(Edit tracking data)
+--
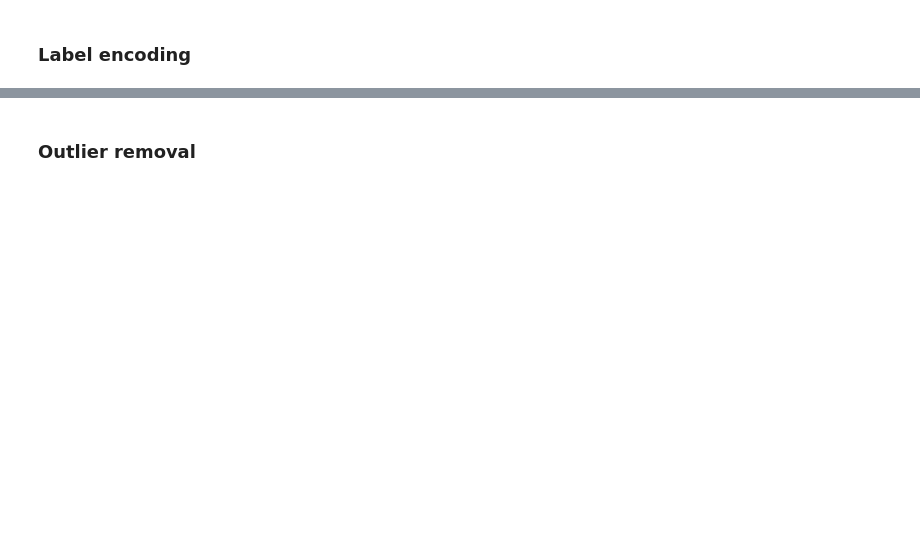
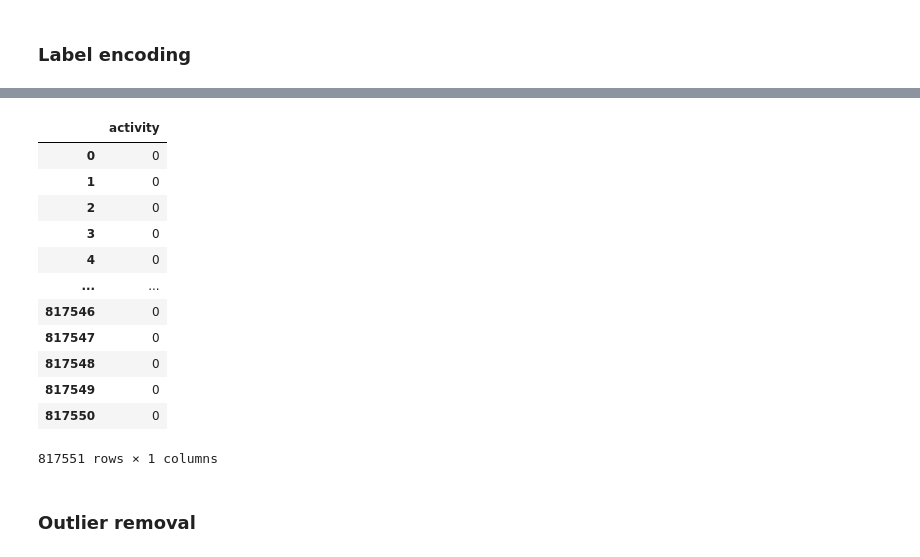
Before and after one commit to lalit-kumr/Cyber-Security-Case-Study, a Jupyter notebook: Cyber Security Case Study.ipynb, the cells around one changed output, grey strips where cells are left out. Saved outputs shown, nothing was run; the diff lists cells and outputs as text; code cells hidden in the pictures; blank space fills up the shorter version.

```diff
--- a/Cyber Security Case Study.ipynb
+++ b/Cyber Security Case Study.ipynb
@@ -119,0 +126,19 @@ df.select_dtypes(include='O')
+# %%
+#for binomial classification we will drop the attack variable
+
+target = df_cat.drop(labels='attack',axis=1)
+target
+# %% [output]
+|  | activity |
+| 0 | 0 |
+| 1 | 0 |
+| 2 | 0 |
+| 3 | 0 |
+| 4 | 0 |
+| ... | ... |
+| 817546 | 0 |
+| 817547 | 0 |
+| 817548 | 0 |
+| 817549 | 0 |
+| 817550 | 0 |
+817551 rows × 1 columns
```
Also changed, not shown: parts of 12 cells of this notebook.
+--
Each entry above must be printed exactly, apart from its pictures.

Before and after one commit to lalit-kumr/Cyber-Security-Case-Study, a Jupyter notebook: Cyber Security Case Study.ipynb, the cells around one changed output, grey strips where cells are left out. Saved outputs shown, nothing was run; the diff lists cells and outputs as text; code cells hidden in the pictures; blank space fills up the shorter version.

```diff
--- a/Cyber Security Case Study.ipynb
+++ b/Cyber Security Case Study.ipynb
@@ -119,0 +126,19 @@ df.select_dtypes(include='O')
+# %%
+#for binomial classification we will drop the attack variable
+
+target = df_cat.drop(labels='attack',axis=1)
+target
+# %% [output]
+|  | activity |
+| 0 | 0 |
+| 1 | 0 |
+| 2 | 0 |
+| 3 | 0 |
+| 4 | 0 |
+| ... | ... |
+| 817546 | 0 |
+| 817547 | 0 |
+| 817548 | 0 |
+| 817549 | 0 |
+| 817550 | 0 |
+817551 rows × 1 columns
```
Also changed, not shown: parts of 12 cells of this notebook.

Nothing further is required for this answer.